Netflix struck gold when it released Ozark. The first season premiered in 2017 with the second go-around debuting the following year. A longer gap followed as the third season dropped on March 27, giving viewers who are stuck at home amid the coronavirus pandemic a new show to binge watch instead of the hit documentary, Tiger King.
The series returns the likes of Jason Bateman and Laura Linney as the main stars, Marty and Wendy Byrd. Julia Garner, Janet McTeer, Tom Pelphrey and Sofia Hublitz also make their return. When Season 2 left, the Byrde's were in front of their new casino with Marty planning on getting out of town.
As the series is well known for, there were a lot of lives in the second chapter. The Byrdes' neighbor, Buddy, passed away; Preacher Michael Young was shot in the neck; FBI Agent Roy Petty was hit over the head with a brick and tossed in a river and Cade found himself meeting his fate, as well.
With the longest break in between seasons, fans were very eager to catch up on the Byrde family and see what trials and tribulations lie ahead for them. Netflix provides an overview of what viewers at home can expect from the third season.
"It's six months later, the casino is up and running, but Marty and Wendy are fighting for control of the family's destiny," the overview begins. "Marty preaches keeping the status quo. Aided by an alliance with Helen and drug cartel leader Omar Navarro, Wendy plots for expansion. But when Wendy's brother Ben comes into town, everyone's lives are thrown into chaos."
With the newest season now out for three weeks, plenty of reviews have begun to pour in. Below is a look at some of what the critics are saying about the latest chapter in one of Netflix's biggest original series.
Amanda Bell with TV Guide referred to the third season as "watching a tightrope walker in a windstorm." In short, the latest iteration has a lot of tense moments that will surely keep viewers engaged.
"Ozark Season 3 is still the show you know... but it's still by far the most stressful and emotionally ravaging stretch of the show yet thanks to its new characters," Bell wrote.
Paul Tassi with Forbes delivered some serious high praise, suggesting Ozark is heading in a direction of one the streaming services' biggest series: Breaking Bad. "The show seems to have finally found its footing, and the Breaking Bad comparisons don’t seem quite so ludicrous now," Tassi wrote.
He went on to use adjectives like "gripping" to describe the pace while also pointing out a better usage of incorporating the bad guys into the third season.
Calling it a "gripping show," Richard Lawson with Vanity Fair does feel there are some "dumb" moments as he feels that that takes a little bit away from the show.
"Ozark remains a sturdy and gripping series," he wrote. "I just wish it found more organic ways to keep the twists coming, that it had faith in the strength of its central thread instead of taking a detour like this one, which was always going to end in witless ruin."
The Hollywood Reporter
Feeling as though the first two seasons left a little more to be desired, Daniel Fienburg is pleased to share in his Hollywood Reporter review that he felt a major turnaround in the third installment of the Netflix series.
"The 10-episode third season of Ozark is a substantial improvement over the lugubrious second season, and although it still suffers from many of the show's trademark inconsistencies, this is probably the best Ozark has ever been," Fienburg explained.
New heights were reached in Ozark's third chapter according to Brian Lowry's review for CNN. Explaining that the first two seasons were a "solid addition" to Netflix, but has since taken the next step in becoming potentially one of the best shows in the streaming platform's history.
"Three seasons in, the show has morphed into something richer than that, mixing criminal ruthlessness with a family dynamic built on manipulation," Lowry wrote.
Ben Travers with Indie Wire felt the newest season of Ozark struck a chord with the current state of the world.
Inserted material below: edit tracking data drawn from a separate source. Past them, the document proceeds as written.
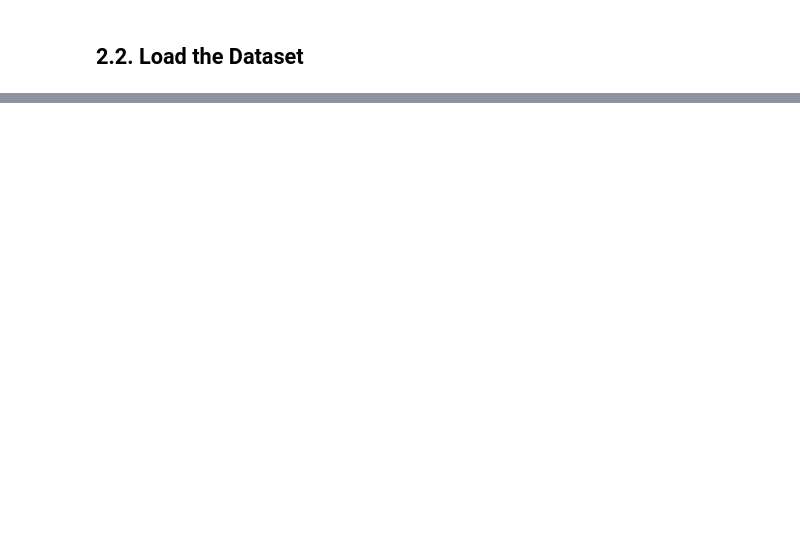
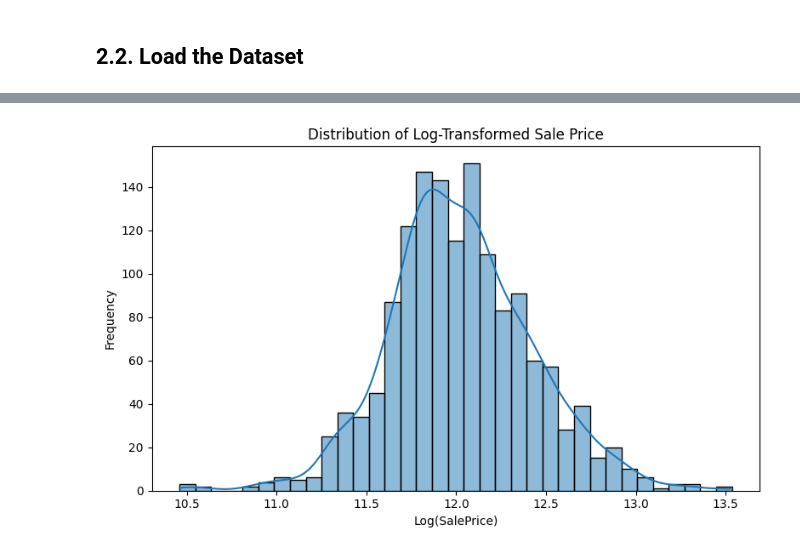
Before and after one commit to sgirabin/nyp-iti103-assignment, a Jupyter notebook: ITI103_Assignment1_IsakRabin_4466624P.ipynb, the cells around one changed output, grey strips where cells are left out. Cells and saved outputs as stored; diff of their text form; code cells hidden in the pictures; blank space fills up the shorter version.

```diff
--- a/ITI103_Assignment1_IsakRabin_4466624P.ipynb
+++ b/ITI103_Assignment1_IsakRabin_4466624P.ipynb
@@ -94,0 +400,18 @@ import seaborn as sns
+# %%
+# _Note: This transformation is shown here only for visualization. We will apply it during Step 3 (Data Preparation) before model training._
+
+plt.figure(figsize=(8, 5))
+
+# Create a temporary transformed version (without modifying the dataset)
+log_sale_price = np.log1p(sales_data['SalePrice'])
+
+# Plot log-transformed SalePrice
+sns.histplot(log_sale_price, kde=True)
+
+plt.title("Distribution of Log-Transformed Sale Price")
+plt.xlabel("Log(SalePrice)")
+plt.ylabel("Frequency")
+plt.tight_layout()
+plt.show()
+# %% [output]
+[figure, added]
```
Also changed, not shown: parts of 88 cells of this notebook.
As Americans attempt to do whatever to get through another day amid the coronavirus pandemic, Travers explains it's very similar to the obstacles facing the Byrd family. "We’re just trying to get through it, fiscally, emotionally, and for some, physically," he writes.
Travers adds that unlike our ability to get through this threat, the Byrds won't have the same outcome due to all they've gotten themselves into. "So seeing them scramble to stave off the inevitable is a twisted kind of entertainment in general, but one that can be oddly cathartic for our current state," Travers explains.
In his review for Collider, Adam Chitwood can't help but complement the cast of characters as the strongest part of not just this season, but the entire series. Chitwood says the storyline isn't anything special but the characters elevate that.
"The story isn’t all that unique, but the core cast of characters is a fascinating bunch, and the intensified focus on the marital strain between Marty and Wendy provides a new layer of stakes," the review reads.